An estimated 50 thousand people buried here
Visit enriched by music by Miloš Štědroň
After Paris, Brno has the second-largest ossuary in Europe
The number of people buried here is estimated to exceed 50,000. There was a churchyard at the Church of St James (the site is now Jakubské náměstí, or St James Square) as early as the beginning of the 13th century. Like many other churchyards, its establishment within the city walls later prevented its extension. The churchyard capacity quickly became insufficient for the needs of the growing city, and a special system of burial had to be adopted in which graves were opened 10 to 12 years after burial and the remnants were removed to make room for another body in the grave. The remnants from the original graves were moved to special underground areas, called ossuaries. These also quickly filled up due to frequent plague and cholera epidemics. The reforms introduced by Joseph II in 1784 resulted in churchyards being closed down for hygienic reasons.
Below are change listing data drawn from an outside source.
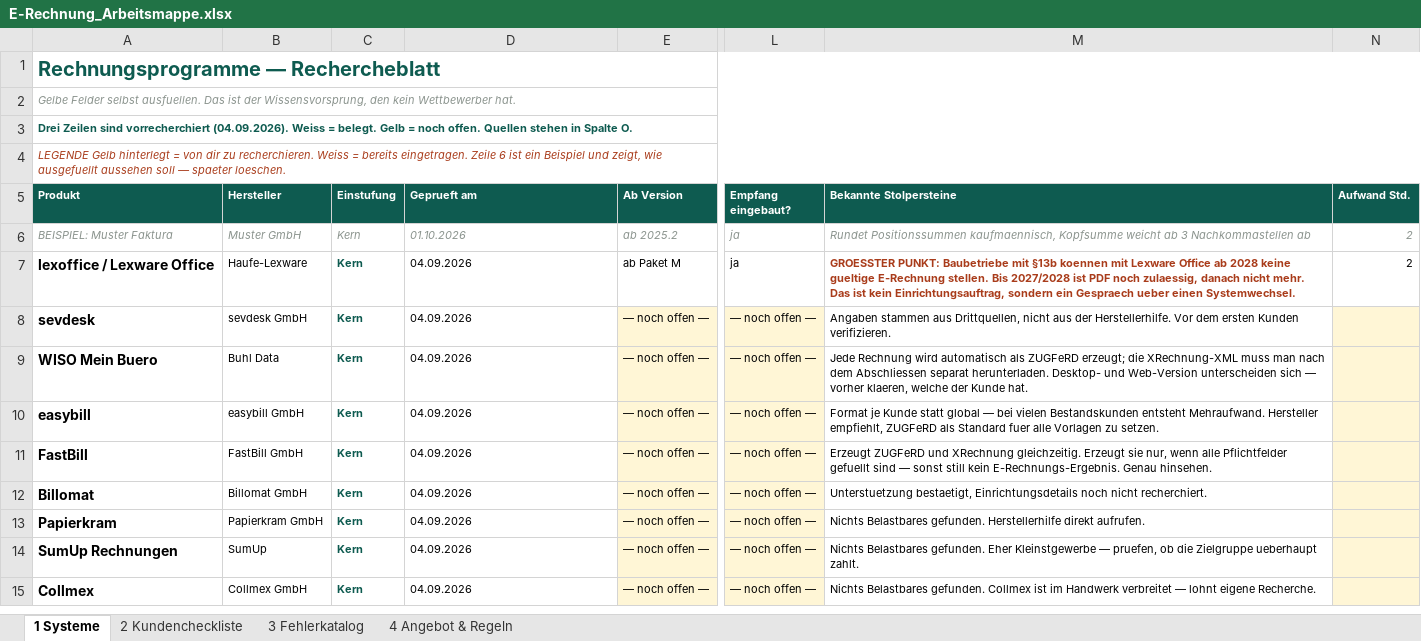
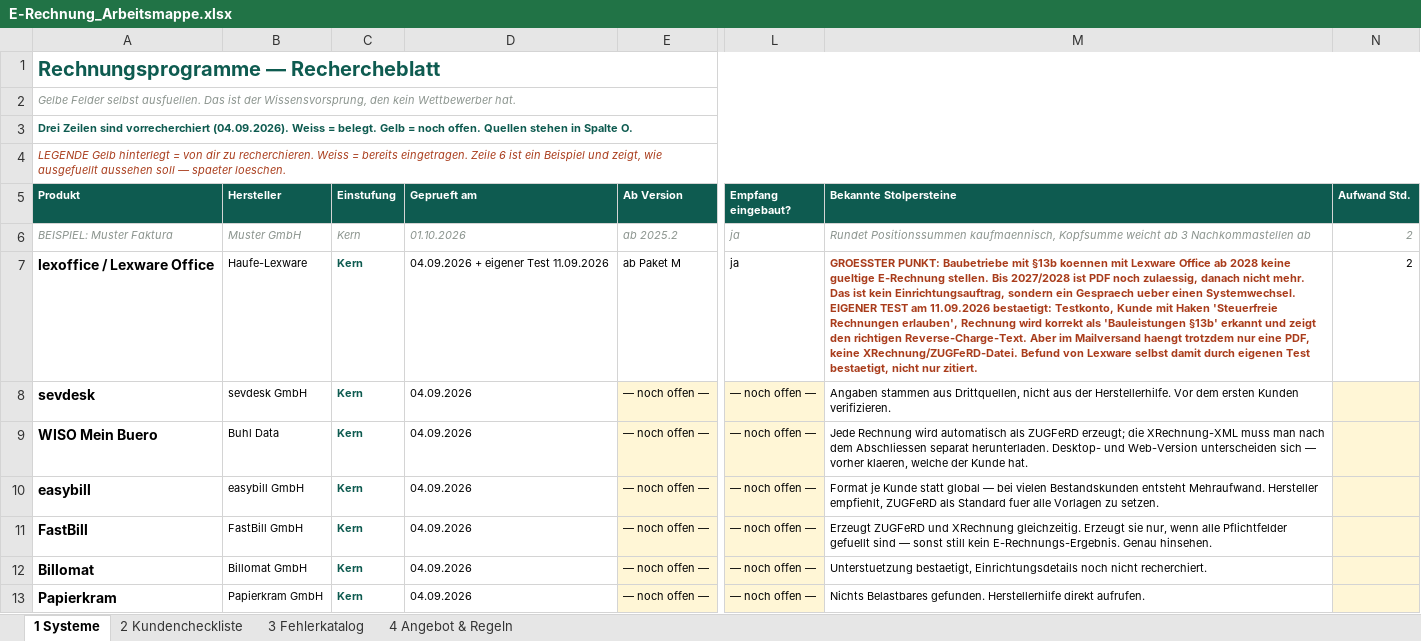
Before and after one commit to KjDexter1/pruefstand-landingpage, an Excel workbook: erechnung/E-Rechnung_Arbeitsmappe.xlsx, sheet 1 Systeme, drawn as a sheet; only a part is shown, gaps mark what is left out; the shorter side is filled out with more unchanged rows; values as stored, in another font and other column widths than the file's, no borders; the diff names each change by its address in the sheet, - before the commit and + after, or states it on an @@ line.

```diff
--- a/erechnung/E-Rechnung_Arbeitsmappe.xlsx (sheet 1 Systeme)
+++ b/erechnung/E-Rechnung_Arbeitsmappe.xlsx (sheet 1 Systeme)
-D7 (Geprueft am): 04.09.2026
+D7 (Geprueft am): 04.09.2026 + eigener Test 11.09.2026
-M7 (Bekannte Stolpersteine): …einen Systemwechsel.
+M7 (Bekannte Stolpersteine): …einen Systemwechsel. EIGENER TEST am 11.09.2026 bestaetigt: Testkonto, Kunde mit Haken 'Steuerfreie Rechnungen erlauben', Rechnung wird korrekt als 'Bauleistungen §13b' erkannt und zeigt den richtigen Reverse-Charge-Text. Aber im Mailversand haengt trotzdem nur eine PDF, keine XRechnung/ZUGFeRD-Datei. Befund von Lexware selbst damit durch eigenen Test bestaetigt, nicht nur zitiert.
```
The remnants from the graves were moved into a crypt, the churchyard wall was torn down, the area around the church was paved with the former headstones, and the ossuary was gradually forgotten.
Today, the Ossuary at the Church of St James is an attraction for tourists as well as a place of reverence. The tour is very impressive thanks in part to music composed especially for this place.
Nearest stop of public transport: Náměstí Svobody
Similar places nearby
Labyrinth Under the Vegetable Market (Labyrint pod Zelným trhem)
Just 212 steps down to enter the labyrinth’s winding passages
Mint Master’s Cellar (Mincmistrovský sklep)
A lesson on the history of minting is presented in a cellar
Church of St James (Kostel sv. Jakuba)
One of the country’s most valuable late Gothic buildings